  • $\begingroup$ @sadakatsu Of course :) I'd love to see if anyone else knows more about where that phrase comes from myself too, I was also wondering about that when I first tried implementing something similar and was looking into all the tiny details.

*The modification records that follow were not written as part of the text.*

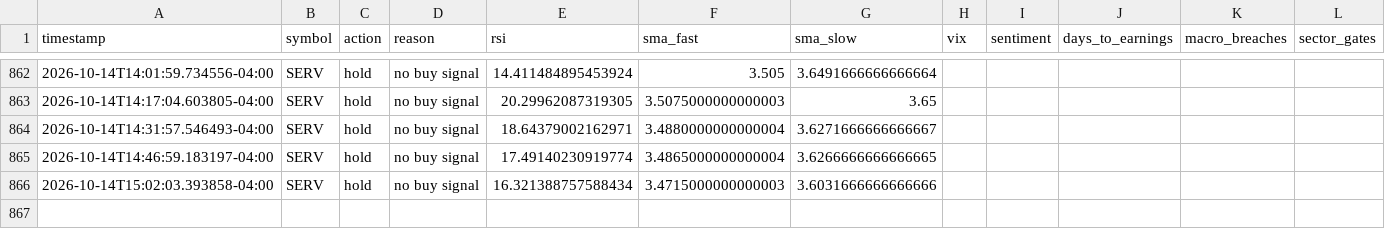
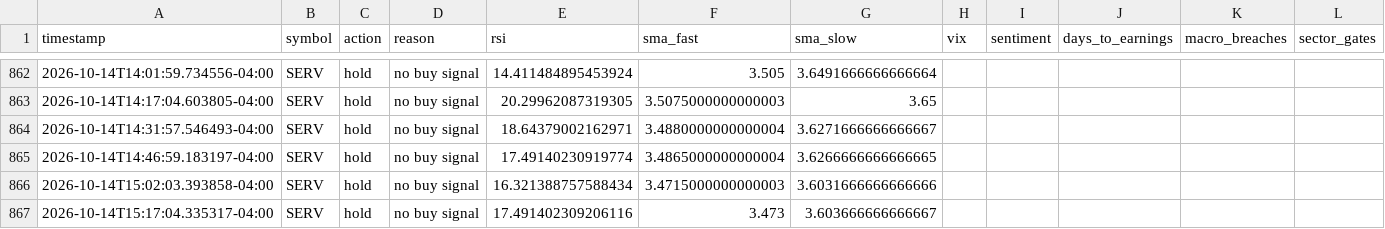
Before and after one commit to SinbadTheExplorer/graywind, a CSV file: state/small/decision_log.csv, drawn as a sheet; only a part is shown, gaps mark what is left out.

```diff
--- a/state/small/decision_log.csv
+++ b/state/small/decision_log.csv
@@ -866 +866,2 @@ timestamp,symbol,action,reason,rsi,sma_fast,sma_slow,vix,sentiment,days_to_earni
 2026-10-14T15:02:03.393858-04:00,SERV,hold,no buy signal,16.321388757588434,3.4715000000000003,3.6031666666666666,,,,,
+2026-10-14T15:17:04.335317-04:00,SERV,hold,no buy signal,17.491402309206116,3.473,3.603666666666667,,,,,
```
Also changed, not shown: dashboard-data/small/equity_curve.csv, dashboard-data/small/status.csv.
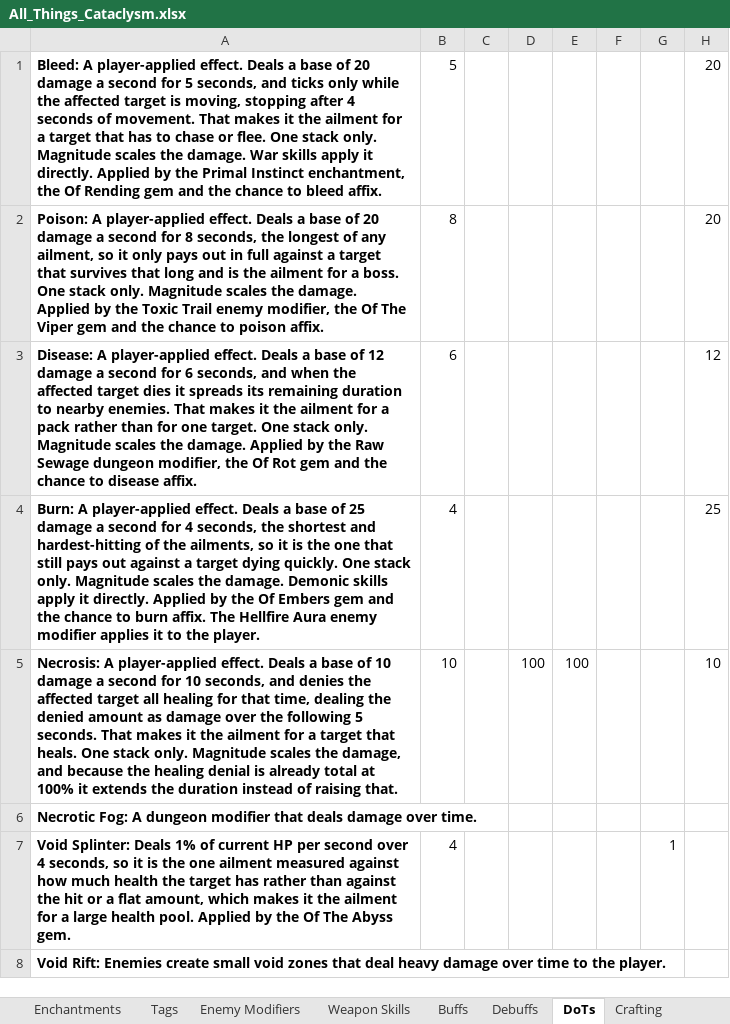
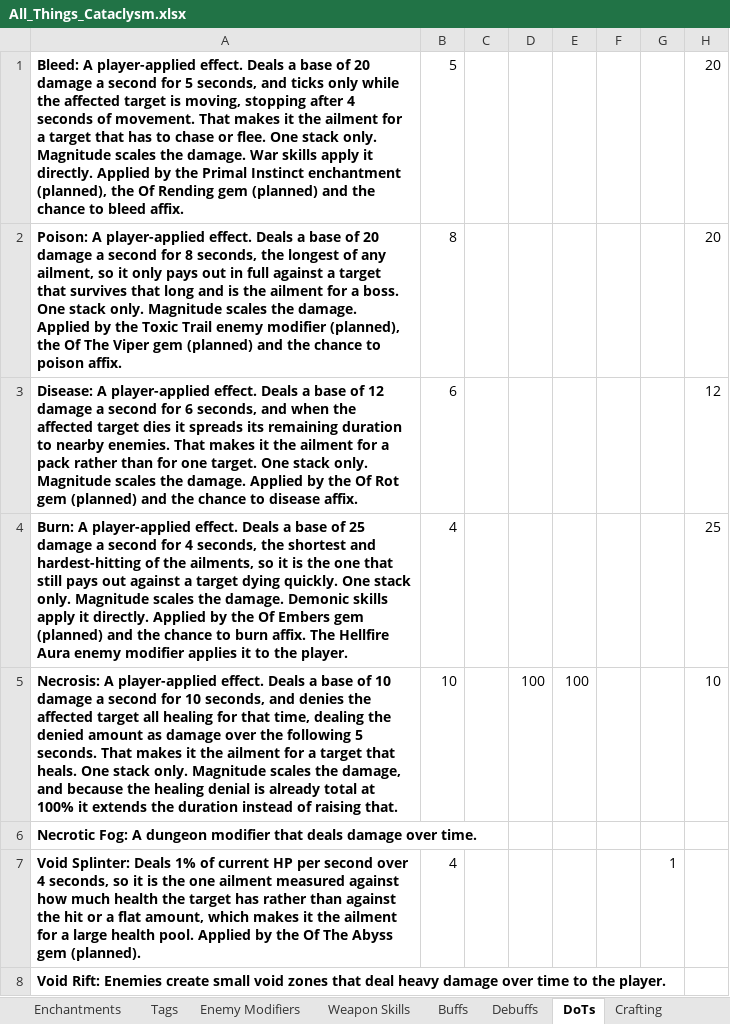
Before and after one commit to sdubois777/Cataclysm, an Excel workbook: docs/All_Things_Cataclysm.xlsx, sheet DoTs, drawn as a sheet; values as stored, in another font and other column widths than the file's, no borders; the diff names each change by its address in the sheet, - before the commit and + after, or states it on an @@ line.

```diff
--- a/docs/All_Things_Cataclysm.xlsx (sheet DoTs)
+++ b/docs/All_Things_Cataclysm.xlsx (sheet DoTs)
-A1: …Primal Instinct enchantment, the Of Rending gem and the…
+A1: …Primal Instinct enchantment (planned), the Of Rending gem (planned) and the…
-A2: …Trail enemy modifier, the Of The Viper gem and the…
+A2: …Trail enemy modifier (planned), the Of The Viper gem (planned) and the…
-A3: …by the Raw Sewage dungeon modifier, the Of Rot gem and the…
+A3: …by the Of Rot gem (planned) and the…
-A4: …Embers gem and the…
+A4: …Embers gem (planned) and the…
-A7: …The Abyss gem.
+A7: …The Abyss gem (planned).
```
Also changed, not shown: sheet Debuffs, 2 other files.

Note that the original AlphaGo paper does explicitly mention using a softmax, and in AlphaGo Zero they also must be doing something to convert their linear outputs into something that can be interpreted as a probability distribution... so it's a fairly safe bet that they're still doing softmax. $\endgroup$ – Dennis Soemers Jan 23 at 17:47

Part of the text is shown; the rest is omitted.